Zooming into the long urban history of Simitthus, re-evaluating the 1980-excavations East of the Roman forum
"Zooming into the long urban history of Simitthus, re-evaluating the 1980-excavations East of the Roman forum" by Heike Möller, Philipp von Rummel, Moheddine Chaouali and Stefan Ardeleanu
Simitthus, modern Chimtou in Northwestern Tunisia, was one of the oldest towns of ancient North Africa. Famous for its precious yellow marble called marmor Numidicum, the quarries of which lay in the heart of the city, it became one of the most important towns and economic hubs of Northwestern Africa in Late Hellenistic and Roman times. This paper gives a diachronic overview of the town’s urban development over a timespan of over two millennia (8th c. BC – 12th c. AD). Special emphasis is given to a series of deep trenches opened to the East of the Roman forum in the 1980ies and recently re-evaluated by a Tunisian-German team. These investigations have revealed a spectacular sequence of complex settlement history from Early Iron Age well into the Middle Ages.
Dr. Heike Möller is Research Assistant at the German Archaeological Institute (DAI) in Berlin (Germany) since 2017 and a specialist for Hellenistic, Roman and Late Antique pottery in the MENA-Region. She wrote her phD about pottery production and trade-networks in the Eastern Marmarica (Northwest Egypt) at the University of Freiburg and was part of many field projects in Turkey, Jordan, Egypt and Tunisia. Her special interest are pottery production and trade-networks with a focus on technology and form transfer in regional and supra-regional context.

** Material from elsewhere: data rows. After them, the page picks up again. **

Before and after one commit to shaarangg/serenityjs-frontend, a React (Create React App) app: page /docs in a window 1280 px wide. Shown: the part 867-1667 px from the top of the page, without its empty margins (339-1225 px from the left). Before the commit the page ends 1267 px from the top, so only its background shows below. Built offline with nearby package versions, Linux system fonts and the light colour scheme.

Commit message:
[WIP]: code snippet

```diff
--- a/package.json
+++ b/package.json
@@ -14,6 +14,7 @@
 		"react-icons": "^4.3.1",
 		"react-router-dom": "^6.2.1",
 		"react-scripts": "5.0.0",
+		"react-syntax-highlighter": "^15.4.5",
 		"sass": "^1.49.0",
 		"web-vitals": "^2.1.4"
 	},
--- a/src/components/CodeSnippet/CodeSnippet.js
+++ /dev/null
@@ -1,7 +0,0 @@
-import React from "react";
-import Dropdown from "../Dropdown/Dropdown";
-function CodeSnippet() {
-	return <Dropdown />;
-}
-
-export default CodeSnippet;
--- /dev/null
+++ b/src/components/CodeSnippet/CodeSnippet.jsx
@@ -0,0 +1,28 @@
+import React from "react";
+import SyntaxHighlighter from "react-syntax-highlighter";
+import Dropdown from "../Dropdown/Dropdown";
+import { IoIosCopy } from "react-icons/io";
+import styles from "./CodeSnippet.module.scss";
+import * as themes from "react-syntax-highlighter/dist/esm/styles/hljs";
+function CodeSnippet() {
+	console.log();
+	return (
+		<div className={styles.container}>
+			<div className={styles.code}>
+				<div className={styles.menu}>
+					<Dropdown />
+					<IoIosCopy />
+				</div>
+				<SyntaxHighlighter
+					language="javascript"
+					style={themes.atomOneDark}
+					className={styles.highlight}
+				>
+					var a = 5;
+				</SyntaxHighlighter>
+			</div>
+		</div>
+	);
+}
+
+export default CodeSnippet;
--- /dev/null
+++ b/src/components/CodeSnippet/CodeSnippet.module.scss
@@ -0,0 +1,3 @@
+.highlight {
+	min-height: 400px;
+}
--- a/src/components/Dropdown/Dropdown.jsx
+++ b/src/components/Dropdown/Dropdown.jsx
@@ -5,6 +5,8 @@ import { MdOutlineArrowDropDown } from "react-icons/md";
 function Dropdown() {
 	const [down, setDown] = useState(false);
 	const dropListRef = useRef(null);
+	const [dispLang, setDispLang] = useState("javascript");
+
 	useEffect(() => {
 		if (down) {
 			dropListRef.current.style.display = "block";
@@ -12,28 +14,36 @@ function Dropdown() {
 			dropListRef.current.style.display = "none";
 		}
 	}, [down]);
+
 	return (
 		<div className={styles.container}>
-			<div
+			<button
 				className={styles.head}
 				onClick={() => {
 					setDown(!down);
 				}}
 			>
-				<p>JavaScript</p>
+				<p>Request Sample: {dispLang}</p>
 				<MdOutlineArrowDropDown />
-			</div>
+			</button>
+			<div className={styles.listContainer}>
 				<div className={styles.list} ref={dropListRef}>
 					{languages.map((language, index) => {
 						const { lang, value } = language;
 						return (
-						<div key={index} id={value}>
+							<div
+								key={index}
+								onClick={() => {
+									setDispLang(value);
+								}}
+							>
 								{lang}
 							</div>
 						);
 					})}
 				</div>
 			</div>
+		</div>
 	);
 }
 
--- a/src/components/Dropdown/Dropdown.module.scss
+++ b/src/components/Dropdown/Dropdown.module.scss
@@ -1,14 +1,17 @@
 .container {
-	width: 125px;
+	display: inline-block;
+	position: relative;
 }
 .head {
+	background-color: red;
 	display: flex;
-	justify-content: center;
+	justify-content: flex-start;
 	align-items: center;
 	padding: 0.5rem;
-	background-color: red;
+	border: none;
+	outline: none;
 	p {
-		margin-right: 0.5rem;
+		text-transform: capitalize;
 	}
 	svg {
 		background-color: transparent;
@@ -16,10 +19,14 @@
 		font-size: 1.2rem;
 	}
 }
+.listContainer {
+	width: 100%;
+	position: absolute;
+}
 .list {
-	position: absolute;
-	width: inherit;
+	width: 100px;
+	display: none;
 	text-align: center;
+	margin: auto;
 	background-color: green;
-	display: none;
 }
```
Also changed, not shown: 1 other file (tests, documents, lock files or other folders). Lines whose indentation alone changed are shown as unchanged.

Numerous articles on ceramics in context have been published by her, including in particular intensive studies on the material of the Eastern Marmarica (Egypt), Gadara and Jerash (Jordan) examined from different perspectives. She is currently part of the ISLAMAFR project, a German-English cooperation investigating conquest, ecology and economy in Islamic North Africa through the Medjerda valley.

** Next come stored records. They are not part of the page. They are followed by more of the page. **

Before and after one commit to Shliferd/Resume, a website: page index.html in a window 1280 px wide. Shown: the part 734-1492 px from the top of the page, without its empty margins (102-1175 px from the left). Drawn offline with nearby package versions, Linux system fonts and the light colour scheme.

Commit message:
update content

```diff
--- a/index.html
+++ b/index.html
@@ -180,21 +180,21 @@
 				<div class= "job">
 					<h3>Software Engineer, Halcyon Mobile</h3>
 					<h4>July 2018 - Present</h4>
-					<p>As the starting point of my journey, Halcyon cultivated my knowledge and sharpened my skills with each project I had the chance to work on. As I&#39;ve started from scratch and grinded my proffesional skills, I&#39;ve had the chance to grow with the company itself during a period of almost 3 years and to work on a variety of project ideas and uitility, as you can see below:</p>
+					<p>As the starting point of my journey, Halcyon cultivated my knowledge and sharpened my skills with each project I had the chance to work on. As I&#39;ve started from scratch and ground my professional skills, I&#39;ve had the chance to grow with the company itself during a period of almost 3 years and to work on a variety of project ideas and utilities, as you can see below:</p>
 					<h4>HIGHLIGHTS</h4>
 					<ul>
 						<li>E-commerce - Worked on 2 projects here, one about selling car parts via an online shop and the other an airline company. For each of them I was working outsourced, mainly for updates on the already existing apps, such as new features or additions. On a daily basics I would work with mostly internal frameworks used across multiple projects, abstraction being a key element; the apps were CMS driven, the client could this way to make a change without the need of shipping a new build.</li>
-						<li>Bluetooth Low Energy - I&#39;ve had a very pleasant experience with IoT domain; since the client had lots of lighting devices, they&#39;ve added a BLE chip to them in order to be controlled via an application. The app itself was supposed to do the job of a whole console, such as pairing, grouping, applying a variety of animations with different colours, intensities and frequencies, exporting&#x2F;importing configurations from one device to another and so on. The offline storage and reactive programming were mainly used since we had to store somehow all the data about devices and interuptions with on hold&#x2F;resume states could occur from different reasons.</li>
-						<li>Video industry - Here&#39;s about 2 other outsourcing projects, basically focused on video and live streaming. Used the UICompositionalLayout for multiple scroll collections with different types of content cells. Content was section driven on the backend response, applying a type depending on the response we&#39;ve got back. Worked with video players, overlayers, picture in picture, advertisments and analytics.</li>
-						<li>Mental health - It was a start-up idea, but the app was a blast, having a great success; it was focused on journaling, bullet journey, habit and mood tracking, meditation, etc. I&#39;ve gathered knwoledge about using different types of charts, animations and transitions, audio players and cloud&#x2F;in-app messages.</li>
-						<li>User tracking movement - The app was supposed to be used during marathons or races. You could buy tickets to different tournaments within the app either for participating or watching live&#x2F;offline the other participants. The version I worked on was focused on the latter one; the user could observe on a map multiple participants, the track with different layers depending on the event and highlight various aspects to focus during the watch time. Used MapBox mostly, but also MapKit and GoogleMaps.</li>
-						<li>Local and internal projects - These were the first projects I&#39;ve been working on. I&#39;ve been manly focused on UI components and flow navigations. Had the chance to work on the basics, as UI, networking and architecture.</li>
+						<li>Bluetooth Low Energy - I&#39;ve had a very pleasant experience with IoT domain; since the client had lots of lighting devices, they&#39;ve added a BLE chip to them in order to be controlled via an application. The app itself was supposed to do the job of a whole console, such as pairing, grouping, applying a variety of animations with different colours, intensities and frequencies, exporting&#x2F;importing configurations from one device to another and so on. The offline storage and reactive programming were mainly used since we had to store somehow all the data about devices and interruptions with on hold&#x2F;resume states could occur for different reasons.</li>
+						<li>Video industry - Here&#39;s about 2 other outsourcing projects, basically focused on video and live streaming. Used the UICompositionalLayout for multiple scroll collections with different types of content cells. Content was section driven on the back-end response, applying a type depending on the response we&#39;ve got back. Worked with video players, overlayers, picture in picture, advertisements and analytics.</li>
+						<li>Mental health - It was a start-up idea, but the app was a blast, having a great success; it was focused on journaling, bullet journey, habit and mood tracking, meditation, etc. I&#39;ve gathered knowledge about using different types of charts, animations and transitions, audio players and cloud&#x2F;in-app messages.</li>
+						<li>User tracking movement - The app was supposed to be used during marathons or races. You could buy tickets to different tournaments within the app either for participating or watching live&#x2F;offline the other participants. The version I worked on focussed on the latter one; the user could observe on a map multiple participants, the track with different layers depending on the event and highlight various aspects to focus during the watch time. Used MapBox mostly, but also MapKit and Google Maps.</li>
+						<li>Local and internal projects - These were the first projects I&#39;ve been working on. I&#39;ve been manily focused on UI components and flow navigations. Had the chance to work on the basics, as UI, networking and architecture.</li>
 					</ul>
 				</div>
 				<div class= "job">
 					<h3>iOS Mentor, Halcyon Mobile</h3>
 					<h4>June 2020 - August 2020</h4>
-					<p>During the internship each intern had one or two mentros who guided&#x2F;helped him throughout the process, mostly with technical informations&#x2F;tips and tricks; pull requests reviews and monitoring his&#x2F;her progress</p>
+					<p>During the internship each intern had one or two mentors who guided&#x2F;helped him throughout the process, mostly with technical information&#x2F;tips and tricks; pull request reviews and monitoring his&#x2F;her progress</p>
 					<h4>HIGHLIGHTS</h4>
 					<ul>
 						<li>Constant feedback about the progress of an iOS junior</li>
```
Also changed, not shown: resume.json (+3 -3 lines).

Dr. Philipp von Rummel has been Secretary General of the German Archaeological Institute since 2014. He is an archaeologist who specialises on Late Antiquity and the Early Middle Ages. His current research focuses on Late Antiquity and the Early Middle Ages, with a special focus on questions of migration, identity and everyday life. He is currently co-PI of the AHRC-DFG funded project ISLAMAFR: Conquest, Ecology and Economy in Islamic North Africa (with M. Chaouali and C. Fenwick) and spokesperson of the GWK-DFG funded research data management consortium "NFDI4Objects" in the German National Research Data Infrastructure (NFDI). His current field projects are based in Simitthus (Tunisia, co-directed with M. Chaouali) and Henchir Bourgou (Jerba, Tunisia, co-directed with S. Ben Tahar).

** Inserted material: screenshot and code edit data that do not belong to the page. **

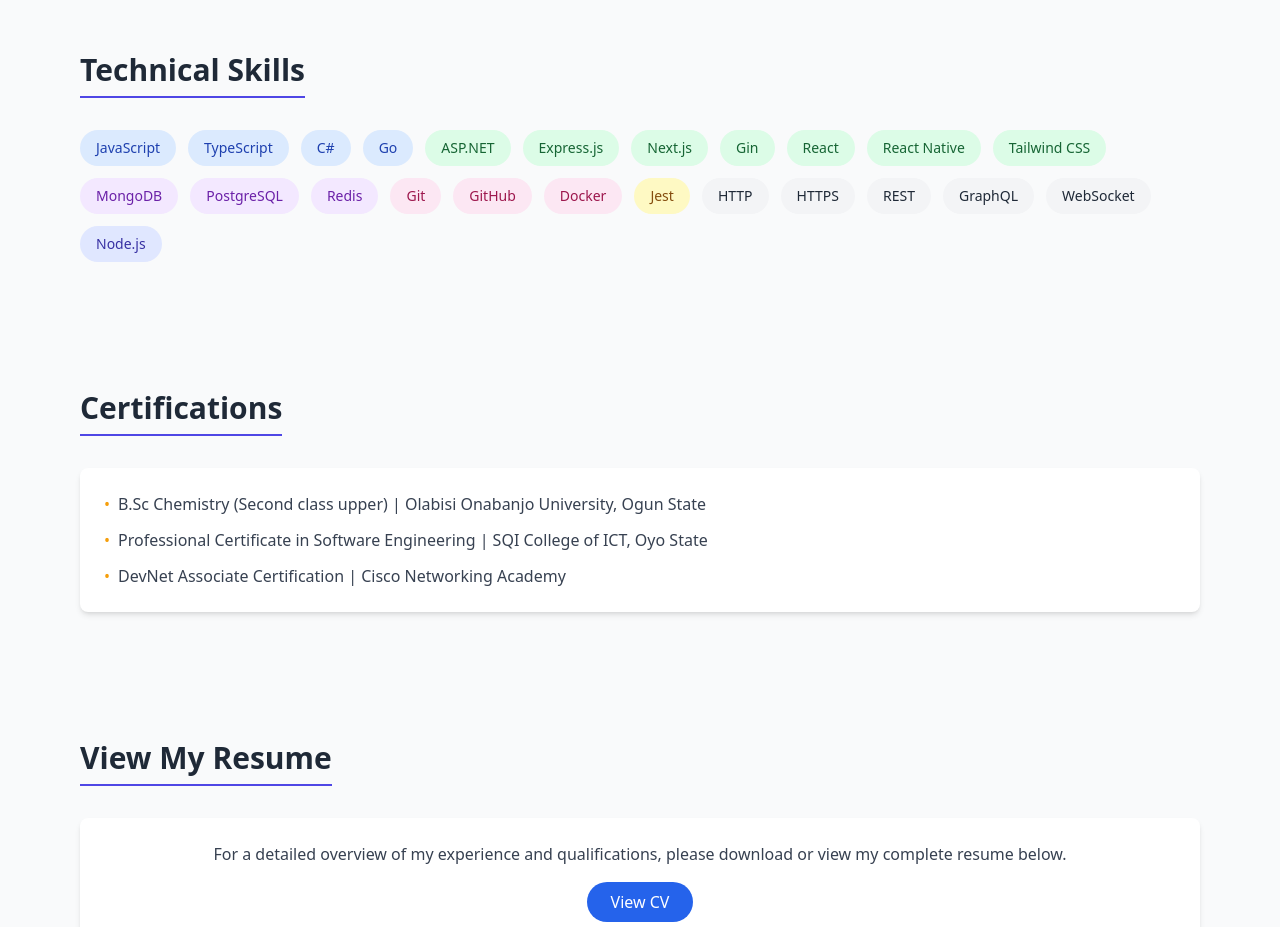
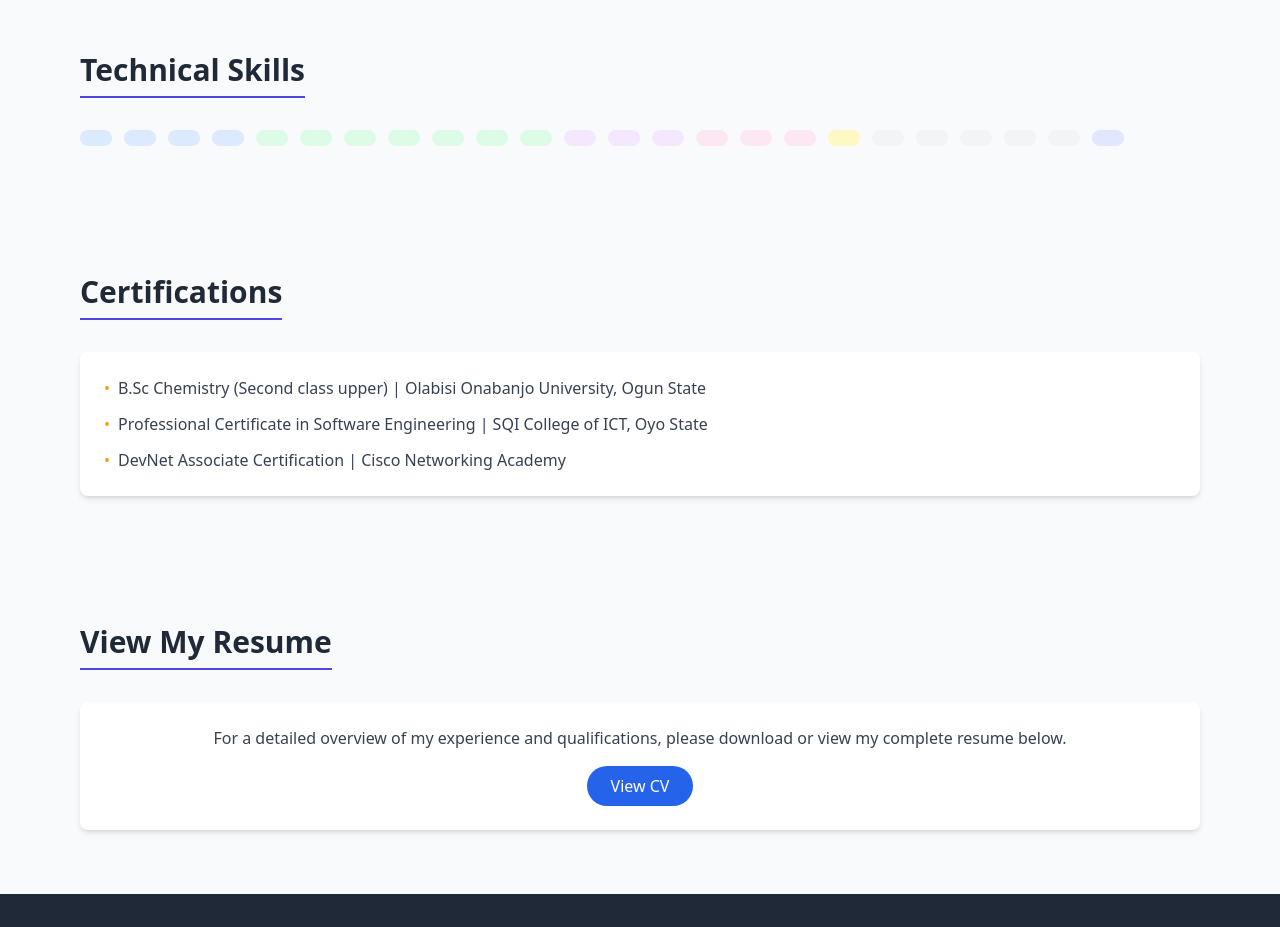
Before and after one commit to nobelium24/my-portfolio, a React (Vite) app: page / in a window 1280 px wide. Shown: the part 3560-4487 px from the top of the page. Built offline with nearby package versions, Linux system fonts and the light colour scheme.

Commit message:
minor update

```diff
--- a/src/components/SkillPill.tsx
+++ b/src/components/SkillPill.tsx
@@ -33,12 +33,12 @@
             onTouchStart={() => setShowTooltip(!showTooltip)}
             onMouseLeave={() => setShowTooltip(false)}
         >
-            {skill.name}
+            {/* {skill.name}
             {showTooltip && (
                 <span className="absolute left-1/2 top-full z-10 mt-2 w-max -translate-x-1/2 bg-black text-white text-xs rounded px-2 py-1 whitespace-nowrap">
                     {categoryTooltips[skill.category]}
                 </span>
-            )}
+            )} */}
         </span>
     );
 }
```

Dr. Moheddine Chaouali is a Researcher in the National Institute of Heritage in Tunis (Tunisia) and Inspector of the north west Tunisian heritage. Currently he is a Research Fellow at the RomanIslam - Center for Comparative Empire and Transcultural Studies of the Universität Hamburg. He has published several articles and chapters in Tunisian and international journals. His publications are about Roman and late antique archaelogy, epigraphy and history of the north west of Tunisia. He is a co-Director of international projects in archaelogical sites like Bulla Regia, Simitthus, Numluli… He is currently preparing the results of the Tunisian-English excavations of the new church in Bulla Regia and the Tunisian-German excavation of the imperial cult tempel in Simitthus
Dr. Stefan Ardeleanu is an archaeologist, who has been working on North African urbanism on a large geographical and chronological scale from the Early Iron Age to the Early Medieval period. He has been publishing various studies on pre- and early Roman settlements of North Africa, on funerary habits and epigraphy of the Late Antique oecumene, on trade networks and connectivity in the Western Mediterranean. He has studied and held several positions at the Universities of Heidelberg, Rome (La Sapienza), Aix-en-Provence, Berlin (HU), Tübingen, Osnabrück and at the German Archaeological Institute (Rome and Berlin), which granted him a one-year traveller scholarship across the Mediterranean in 2016–2017. His first book focused on the transition of urbanism from pre-Roman to Early Roman Numidia (2021), while edited works span from the re-edition of Roman and Late Antique stone monuments in the Reiß-Engelhorn-Museum at Mannheim (2021) to a Mediterranean-wide panorama on Late Antique funerary habits and epigraphy (under peer-review, 2022).